One Path To Recovery

“We rise by lifting others.” Robert Ingersoll

I grew up in an alcoholic family. There was a lot of dysfunction around me and, to make a long story short, I was severely depressed. That led to a number of other problems, of course, and so my mother got me into volunteer work when I was thirteen, hoping it would relieve my anxiety and sadness. It wasn’t the immediate panacea that we’d hoped it would be, but it was a step in the right direction. And it brought me out of my isolation.

Life unfolded for me in a dizzyingly assortment of ways: there were three children including my addict Angie and all the heartache that goes with her illness; a lot of travel in the Foreign Service; and a fulfilling teaching career. I’ve had a great life and I am very grateful. But through it all, thanks to my mother, I’ve been a volunteer in various different organizations. The work has kept my perspective healthy and made me feel better about myself, something I sorely needed. And it’s taken me most of my life and much 12-Step recovery work to truly celebrate myself fully. Helping others always helps me more.

Happy New Year!

Baby Steps Lead To Bigger Ones

“First Step Prayer:
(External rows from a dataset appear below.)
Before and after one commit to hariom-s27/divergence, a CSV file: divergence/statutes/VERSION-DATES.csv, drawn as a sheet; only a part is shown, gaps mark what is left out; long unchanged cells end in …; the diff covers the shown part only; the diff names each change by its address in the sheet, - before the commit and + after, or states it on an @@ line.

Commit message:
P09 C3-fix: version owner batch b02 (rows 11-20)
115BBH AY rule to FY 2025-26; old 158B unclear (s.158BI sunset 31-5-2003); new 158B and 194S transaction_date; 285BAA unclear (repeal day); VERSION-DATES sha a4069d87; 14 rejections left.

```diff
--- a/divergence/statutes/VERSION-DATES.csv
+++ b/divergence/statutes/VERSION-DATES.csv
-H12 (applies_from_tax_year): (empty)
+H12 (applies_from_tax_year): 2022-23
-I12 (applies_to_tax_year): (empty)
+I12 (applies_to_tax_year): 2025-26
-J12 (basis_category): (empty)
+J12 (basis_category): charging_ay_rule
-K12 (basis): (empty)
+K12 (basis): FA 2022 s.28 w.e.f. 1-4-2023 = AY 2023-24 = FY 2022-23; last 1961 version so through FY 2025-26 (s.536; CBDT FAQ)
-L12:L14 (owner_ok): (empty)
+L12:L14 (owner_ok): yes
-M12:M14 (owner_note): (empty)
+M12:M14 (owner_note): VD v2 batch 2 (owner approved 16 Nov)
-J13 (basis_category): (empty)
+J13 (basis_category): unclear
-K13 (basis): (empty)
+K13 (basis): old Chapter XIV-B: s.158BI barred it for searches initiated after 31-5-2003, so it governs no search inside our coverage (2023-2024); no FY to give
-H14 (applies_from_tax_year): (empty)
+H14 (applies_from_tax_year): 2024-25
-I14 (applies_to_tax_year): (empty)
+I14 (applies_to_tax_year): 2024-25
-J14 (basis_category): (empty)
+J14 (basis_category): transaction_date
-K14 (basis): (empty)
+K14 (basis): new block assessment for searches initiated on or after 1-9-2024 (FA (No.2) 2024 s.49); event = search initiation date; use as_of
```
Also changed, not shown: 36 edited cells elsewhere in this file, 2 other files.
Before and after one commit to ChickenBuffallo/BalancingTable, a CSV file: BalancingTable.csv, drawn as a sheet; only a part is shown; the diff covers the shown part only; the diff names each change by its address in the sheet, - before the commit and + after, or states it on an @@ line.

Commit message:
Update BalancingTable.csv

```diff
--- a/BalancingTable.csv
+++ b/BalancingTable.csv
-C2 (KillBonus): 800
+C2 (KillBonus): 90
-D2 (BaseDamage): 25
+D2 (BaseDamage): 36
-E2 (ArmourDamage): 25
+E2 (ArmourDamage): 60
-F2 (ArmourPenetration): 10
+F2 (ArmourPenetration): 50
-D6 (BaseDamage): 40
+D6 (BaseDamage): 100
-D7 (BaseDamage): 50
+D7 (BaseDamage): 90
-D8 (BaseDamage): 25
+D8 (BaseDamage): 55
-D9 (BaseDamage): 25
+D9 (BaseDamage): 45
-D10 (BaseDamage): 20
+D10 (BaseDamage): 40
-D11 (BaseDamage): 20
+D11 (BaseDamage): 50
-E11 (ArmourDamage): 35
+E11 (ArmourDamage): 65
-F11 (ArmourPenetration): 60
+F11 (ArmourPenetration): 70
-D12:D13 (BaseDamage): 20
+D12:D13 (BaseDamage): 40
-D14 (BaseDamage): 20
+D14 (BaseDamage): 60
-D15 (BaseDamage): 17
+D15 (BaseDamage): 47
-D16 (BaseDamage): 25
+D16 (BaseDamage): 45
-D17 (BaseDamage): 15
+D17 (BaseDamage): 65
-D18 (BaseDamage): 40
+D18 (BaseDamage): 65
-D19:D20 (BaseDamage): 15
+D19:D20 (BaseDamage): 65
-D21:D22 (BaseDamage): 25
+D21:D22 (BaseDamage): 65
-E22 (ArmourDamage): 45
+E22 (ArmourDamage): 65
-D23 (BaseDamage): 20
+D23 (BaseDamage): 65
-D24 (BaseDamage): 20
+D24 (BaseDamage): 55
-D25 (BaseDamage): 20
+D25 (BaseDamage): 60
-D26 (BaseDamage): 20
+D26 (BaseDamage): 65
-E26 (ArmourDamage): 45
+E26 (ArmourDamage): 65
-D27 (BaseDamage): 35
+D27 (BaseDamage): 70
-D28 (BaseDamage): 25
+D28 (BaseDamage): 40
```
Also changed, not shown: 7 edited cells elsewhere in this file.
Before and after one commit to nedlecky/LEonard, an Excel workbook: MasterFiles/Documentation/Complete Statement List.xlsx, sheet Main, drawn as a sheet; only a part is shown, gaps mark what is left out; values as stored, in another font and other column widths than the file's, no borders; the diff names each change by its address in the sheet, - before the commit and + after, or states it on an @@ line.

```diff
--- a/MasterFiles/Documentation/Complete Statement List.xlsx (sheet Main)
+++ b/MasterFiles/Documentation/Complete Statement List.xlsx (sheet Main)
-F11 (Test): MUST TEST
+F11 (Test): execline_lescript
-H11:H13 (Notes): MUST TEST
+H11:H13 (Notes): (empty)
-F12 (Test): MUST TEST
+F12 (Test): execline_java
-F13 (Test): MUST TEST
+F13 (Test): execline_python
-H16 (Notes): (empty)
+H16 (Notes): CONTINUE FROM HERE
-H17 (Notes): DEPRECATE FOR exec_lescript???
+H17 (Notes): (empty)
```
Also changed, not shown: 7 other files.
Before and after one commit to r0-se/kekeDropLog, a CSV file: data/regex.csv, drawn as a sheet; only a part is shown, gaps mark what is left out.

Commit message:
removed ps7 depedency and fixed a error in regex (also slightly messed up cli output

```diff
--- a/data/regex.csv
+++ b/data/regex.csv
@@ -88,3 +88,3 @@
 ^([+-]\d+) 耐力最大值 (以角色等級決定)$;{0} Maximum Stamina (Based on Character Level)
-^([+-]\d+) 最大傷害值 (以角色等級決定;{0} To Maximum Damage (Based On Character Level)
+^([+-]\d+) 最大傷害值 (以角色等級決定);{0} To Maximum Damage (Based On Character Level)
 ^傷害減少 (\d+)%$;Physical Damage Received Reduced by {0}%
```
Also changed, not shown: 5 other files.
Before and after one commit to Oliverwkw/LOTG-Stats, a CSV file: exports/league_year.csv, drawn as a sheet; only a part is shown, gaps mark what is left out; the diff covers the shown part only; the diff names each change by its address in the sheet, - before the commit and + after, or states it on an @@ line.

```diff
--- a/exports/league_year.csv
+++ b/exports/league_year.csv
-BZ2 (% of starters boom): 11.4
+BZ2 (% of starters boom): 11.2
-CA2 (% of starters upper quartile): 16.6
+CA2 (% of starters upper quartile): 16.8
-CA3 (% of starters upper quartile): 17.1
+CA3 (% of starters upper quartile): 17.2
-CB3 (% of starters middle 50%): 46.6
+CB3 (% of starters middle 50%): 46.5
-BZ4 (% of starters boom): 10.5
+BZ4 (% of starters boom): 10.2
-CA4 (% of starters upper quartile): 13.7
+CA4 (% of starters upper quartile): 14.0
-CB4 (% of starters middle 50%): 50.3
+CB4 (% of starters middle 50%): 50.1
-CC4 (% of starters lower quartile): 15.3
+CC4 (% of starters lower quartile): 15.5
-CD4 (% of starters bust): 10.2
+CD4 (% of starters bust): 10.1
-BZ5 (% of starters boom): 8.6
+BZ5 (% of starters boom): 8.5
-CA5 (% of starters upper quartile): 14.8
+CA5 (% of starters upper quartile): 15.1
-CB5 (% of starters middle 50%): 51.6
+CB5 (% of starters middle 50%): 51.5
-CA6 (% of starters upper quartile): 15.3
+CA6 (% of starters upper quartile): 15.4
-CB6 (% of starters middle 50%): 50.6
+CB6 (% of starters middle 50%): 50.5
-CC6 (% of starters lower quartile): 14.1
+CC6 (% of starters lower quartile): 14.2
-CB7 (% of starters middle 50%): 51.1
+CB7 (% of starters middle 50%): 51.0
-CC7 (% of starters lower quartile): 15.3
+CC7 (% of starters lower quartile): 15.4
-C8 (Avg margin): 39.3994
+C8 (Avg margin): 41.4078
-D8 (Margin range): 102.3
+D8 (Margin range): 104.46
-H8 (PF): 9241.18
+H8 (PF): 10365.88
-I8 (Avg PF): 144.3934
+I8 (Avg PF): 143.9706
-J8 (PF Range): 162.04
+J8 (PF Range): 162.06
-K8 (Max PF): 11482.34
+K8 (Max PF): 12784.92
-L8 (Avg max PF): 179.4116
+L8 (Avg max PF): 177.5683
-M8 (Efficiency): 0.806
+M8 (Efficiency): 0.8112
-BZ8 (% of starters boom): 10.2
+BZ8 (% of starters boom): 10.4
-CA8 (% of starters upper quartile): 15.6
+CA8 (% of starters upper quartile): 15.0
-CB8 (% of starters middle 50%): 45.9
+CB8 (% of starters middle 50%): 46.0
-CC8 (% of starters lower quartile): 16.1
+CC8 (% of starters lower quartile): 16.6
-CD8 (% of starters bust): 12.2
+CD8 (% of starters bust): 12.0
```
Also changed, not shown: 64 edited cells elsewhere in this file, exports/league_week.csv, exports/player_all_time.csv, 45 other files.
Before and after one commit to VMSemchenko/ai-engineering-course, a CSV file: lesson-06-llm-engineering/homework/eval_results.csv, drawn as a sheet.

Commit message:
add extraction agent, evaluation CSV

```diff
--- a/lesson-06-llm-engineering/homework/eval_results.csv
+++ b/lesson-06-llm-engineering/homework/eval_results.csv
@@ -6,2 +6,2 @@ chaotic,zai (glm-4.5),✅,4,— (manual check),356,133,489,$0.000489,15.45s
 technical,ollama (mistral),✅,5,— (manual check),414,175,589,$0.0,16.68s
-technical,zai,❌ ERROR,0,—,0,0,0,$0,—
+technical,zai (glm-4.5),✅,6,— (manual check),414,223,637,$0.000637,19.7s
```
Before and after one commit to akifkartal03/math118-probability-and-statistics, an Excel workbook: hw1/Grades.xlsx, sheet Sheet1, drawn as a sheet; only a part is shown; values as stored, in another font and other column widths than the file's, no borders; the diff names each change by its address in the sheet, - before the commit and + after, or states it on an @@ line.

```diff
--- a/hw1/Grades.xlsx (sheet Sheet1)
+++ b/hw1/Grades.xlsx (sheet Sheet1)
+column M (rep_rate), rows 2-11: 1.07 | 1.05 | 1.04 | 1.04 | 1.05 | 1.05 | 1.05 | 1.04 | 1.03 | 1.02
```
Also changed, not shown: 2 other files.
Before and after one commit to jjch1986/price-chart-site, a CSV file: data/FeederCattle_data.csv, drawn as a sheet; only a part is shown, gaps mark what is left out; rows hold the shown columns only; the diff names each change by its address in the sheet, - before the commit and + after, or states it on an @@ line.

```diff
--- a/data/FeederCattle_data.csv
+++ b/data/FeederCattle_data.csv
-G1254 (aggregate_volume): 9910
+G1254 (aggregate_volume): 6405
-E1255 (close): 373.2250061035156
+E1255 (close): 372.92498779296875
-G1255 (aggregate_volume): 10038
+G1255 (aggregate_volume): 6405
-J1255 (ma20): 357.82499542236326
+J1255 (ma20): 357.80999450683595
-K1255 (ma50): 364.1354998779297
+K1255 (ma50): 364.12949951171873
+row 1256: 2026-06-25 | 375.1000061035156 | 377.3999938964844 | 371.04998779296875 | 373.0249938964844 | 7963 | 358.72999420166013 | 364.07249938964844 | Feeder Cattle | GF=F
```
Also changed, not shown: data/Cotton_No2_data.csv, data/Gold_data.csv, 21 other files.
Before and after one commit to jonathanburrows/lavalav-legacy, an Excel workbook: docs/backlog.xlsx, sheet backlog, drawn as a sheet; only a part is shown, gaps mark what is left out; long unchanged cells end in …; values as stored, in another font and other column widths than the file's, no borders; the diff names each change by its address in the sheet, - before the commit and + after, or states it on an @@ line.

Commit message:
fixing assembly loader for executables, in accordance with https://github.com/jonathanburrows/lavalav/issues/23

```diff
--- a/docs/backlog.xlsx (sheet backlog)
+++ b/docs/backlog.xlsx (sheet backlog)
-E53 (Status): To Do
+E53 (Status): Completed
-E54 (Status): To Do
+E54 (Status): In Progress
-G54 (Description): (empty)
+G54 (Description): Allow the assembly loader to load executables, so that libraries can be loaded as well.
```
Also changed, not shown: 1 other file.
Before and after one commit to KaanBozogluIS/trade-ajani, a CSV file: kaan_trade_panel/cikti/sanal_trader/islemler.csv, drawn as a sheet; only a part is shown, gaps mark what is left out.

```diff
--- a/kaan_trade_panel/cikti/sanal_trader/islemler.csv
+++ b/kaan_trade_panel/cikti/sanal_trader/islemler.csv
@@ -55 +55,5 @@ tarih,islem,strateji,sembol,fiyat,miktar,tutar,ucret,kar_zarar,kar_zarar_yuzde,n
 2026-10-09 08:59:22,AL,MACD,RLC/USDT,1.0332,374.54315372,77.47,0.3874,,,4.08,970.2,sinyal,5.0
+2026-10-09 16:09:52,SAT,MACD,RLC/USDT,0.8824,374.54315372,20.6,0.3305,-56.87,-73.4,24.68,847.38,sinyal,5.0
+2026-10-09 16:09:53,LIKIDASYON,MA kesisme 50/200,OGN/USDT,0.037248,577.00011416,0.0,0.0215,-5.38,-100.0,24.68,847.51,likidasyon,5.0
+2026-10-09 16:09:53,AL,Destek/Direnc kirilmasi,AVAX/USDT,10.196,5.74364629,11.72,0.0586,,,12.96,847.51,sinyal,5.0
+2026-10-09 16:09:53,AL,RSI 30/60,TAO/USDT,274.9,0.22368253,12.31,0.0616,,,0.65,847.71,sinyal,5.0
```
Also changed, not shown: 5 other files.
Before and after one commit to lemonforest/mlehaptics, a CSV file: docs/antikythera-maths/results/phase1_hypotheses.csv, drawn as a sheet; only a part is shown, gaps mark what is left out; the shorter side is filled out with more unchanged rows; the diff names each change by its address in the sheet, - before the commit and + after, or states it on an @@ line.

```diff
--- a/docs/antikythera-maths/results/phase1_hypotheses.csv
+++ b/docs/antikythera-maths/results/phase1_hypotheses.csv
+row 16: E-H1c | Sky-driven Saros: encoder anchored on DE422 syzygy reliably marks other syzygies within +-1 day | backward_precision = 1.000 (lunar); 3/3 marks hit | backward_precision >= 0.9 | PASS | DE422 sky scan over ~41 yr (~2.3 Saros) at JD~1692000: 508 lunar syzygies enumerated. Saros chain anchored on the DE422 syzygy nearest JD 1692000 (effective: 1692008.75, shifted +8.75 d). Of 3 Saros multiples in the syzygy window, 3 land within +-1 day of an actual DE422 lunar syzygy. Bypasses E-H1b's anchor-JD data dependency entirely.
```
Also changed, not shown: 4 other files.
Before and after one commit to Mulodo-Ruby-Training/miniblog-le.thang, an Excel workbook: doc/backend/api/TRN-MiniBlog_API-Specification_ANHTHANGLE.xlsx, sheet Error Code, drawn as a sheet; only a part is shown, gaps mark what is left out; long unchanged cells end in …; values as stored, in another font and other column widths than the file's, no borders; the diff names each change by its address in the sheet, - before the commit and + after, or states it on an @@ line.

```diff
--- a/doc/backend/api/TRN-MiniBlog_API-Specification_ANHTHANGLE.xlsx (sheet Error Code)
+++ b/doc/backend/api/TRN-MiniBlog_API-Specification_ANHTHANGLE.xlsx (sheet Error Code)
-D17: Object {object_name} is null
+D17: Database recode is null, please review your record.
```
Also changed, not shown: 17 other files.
Dear Lord,

I admit that I am powerless over my addict.

I admit that my life is unmanageable

When I try to control him/her.

Help me this day to understand the true meaning of powerlessness.

Remove from me all denial of my loved one’s addiction.”

The first step is probably the most important one in assuring our recovery from the effects of another’s addiction.  And it’s because I refused to take it that it took me so long to start to recover. I simply wouldn’t accept my powerlessness over my daughter’s disease. I felt as though I would be dropping the ball and appearing not to care about her. I felt that I had to do everything in my power to save her.

So, deep pockets enabled me to put Angie through four rehabs. Deep pockets also had me paying her rent, paying off her loans, paying back the creditors she got into trouble with. All my “help” simply gave her more money for drugs. In short, deep pockets are dangerous. She might have learned something from the consequences of her actions if I hadn’t kept getting in the way.

So yes, my life had become unmanageable. I love Angie very much. So I kept making things easy for her. But we can enable our children to death. Now I’ve let go of all my attempts to control her and her disease.

And I feel as though the weight of the world has been lifted from my shoulders.